Structured diff data:
◇ ◇ ◇ ◇ ◇ ◇ ◇
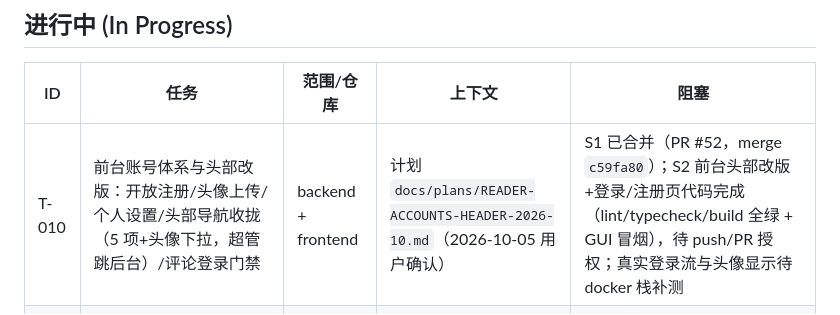
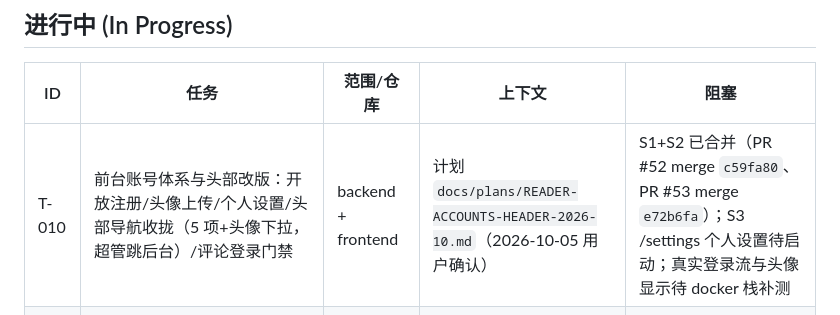
Before and after one commit to luohao0308/luohao-blog, a Markdown page: docs/TASKS.md, the part around the change. Drawn GitHub-style.

Commit message:
docs: record the S2 merge on the task board and reader accounts plan

```diff
--- a/docs/TASKS.md
+++ b/docs/TASKS.md
@@ -14,7 +14,7 @@ _last-updated: 2026-10-05_
 
 | ID | 任务 | 范围/仓库 | 上下文 | 阻塞 |
 |---|---|---|---|---|
-| T-010 | 前台账号体系与头部改版：开放注册/头像上传/个人设置/头部导航收拢（5 项+头像下拉，超管跳后台）/评论登录门禁 | backend + frontend | 计划 `docs/plans/READER-ACCOUNTS-HEADER-2026-10.md`（2026-10-05 用户确认） | S1 已合并（PR #52，merge `c59fa80`）；S2 前台头部改版+登录/注册页代码完成（lint/typecheck/build 全绿 + GUI 冒烟），待 push/PR 授权；真实登录流与头像显示待 docker 栈补测 |
+| T-010 | 前台账号体系与头部改版：开放注册/头像上传/个人设置/头部导航收拢（5 项+头像下拉，超管跳后台）/评论登录门禁 | backend + frontend | 计划 `docs/plans/READER-ACCOUNTS-HEADER-2026-10.md`（2026-10-05 用户确认） | S1+S2 已合并（PR #52 merge `c59fa80`、PR #53 merge `e72b6fa`）；S3 /settings 个人设置待启动；真实登录流与头像显示待 docker 栈补测 |
 | T-008 | M5 上线基本收官：S1-S4 全部完成（S1 #23；S2 公网 IP 直访；S3 发布流水线 #25+#26+#27——Actions 推 ghcr 实跑绿，服务器更新走本地构建回退（ghcr 国内拉取受限）；S4 备份 cron+看门狗已装）；HTTPS 待域名 | backend + deploy + CI | 计划 `docs/plans/M5-DEPLOY.md` | 生产管理员改密：API+后台入口已上线（PR #47），**用户已完成改密（2026-10-05，销项）**；HTTPS 待域名；**服务器待部署 #28 修复（见技术债）** |
 
 ## 待办 (Todo)
```
Also changed, not shown: docs/plans/READER-ACCOUNTS-HEADER-2026-10.md (+4 -6 lines).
◇ ◇ ◇ ◇ ◇ ◇ ◇
Problem: Could you output the full set of entries exactly, skipping every picture?

Result below:
Before and after one commit to luohao0308/luohao-blog, a Markdown page: docs/TASKS.md, the part around the change. Drawn GitHub-style.

Commit message:
docs: record the S2 merge on the task board and reader accounts plan

```diff
--- a/docs/TASKS.md
+++ b/docs/TASKS.md
@@ -14,7 +14,7 @@ _last-updated: 2026-10-05_
 
 | ID | 任务 | 范围/仓库 | 上下文 | 阻塞 |
 |---|---|---|---|---|
-| T-010 | 前台账号体系与头部改版：开放注册/头像上传/个人设置/头部导航收拢（5 项+头像下拉，超管跳后台）/评论登录门禁 | backend + frontend | 计划 `docs/plans/READER-ACCOUNTS-HEADER-2026-10.md`（2026-10-05 用户确认） | S1 已合并（PR #52，merge `c59fa80`）；S2 前台头部改版+登录/注册页代码完成（lint/typecheck/build 全绿 + GUI 冒烟），待 push/PR 授权；真实登录流与头像显示待 docker 栈补测 |
+| T-010 | 前台账号体系与头部改版：开放注册/头像上传/个人设置/头部导航收拢（5 项+头像下拉，超管跳后台）/评论登录门禁 | backend + frontend | 计划 `docs/plans/READER-ACCOUNTS-HEADER-2026-10.md`（2026-10-05 用户确认） | S1+S2 已合并（PR #52 merge `c59fa80`、PR #53 merge `e72b6fa`）；S3 /settings 个人设置待启动；真实登录流与头像显示待 docker 栈补测 |
 | T-008 | M5 上线基本收官：S1-S4 全部完成（S1 #23；S2 公网 IP 直访；S3 发布流水线 #25+#26+#27——Actions 推 ghcr 实跑绿，服务器更新走本地构建回退（ghcr 国内拉取受限）；S4 备份 cron+看门狗已装）；HTTPS 待域名 | backend + deploy + CI | 计划 `docs/plans/M5-DEPLOY.md` | 生产管理员改密：API+后台入口已上线（PR #47），**用户已完成改密（2026-10-05，销项）**；HTTPS 待域名；**服务器待部署 #28 修复（见技术债）** |
 
 ## 待办 (Todo)
```
Also changed, not shown: docs/plans/READER-ACCOUNTS-HEADER-2026-10.md (+4 -6 lines).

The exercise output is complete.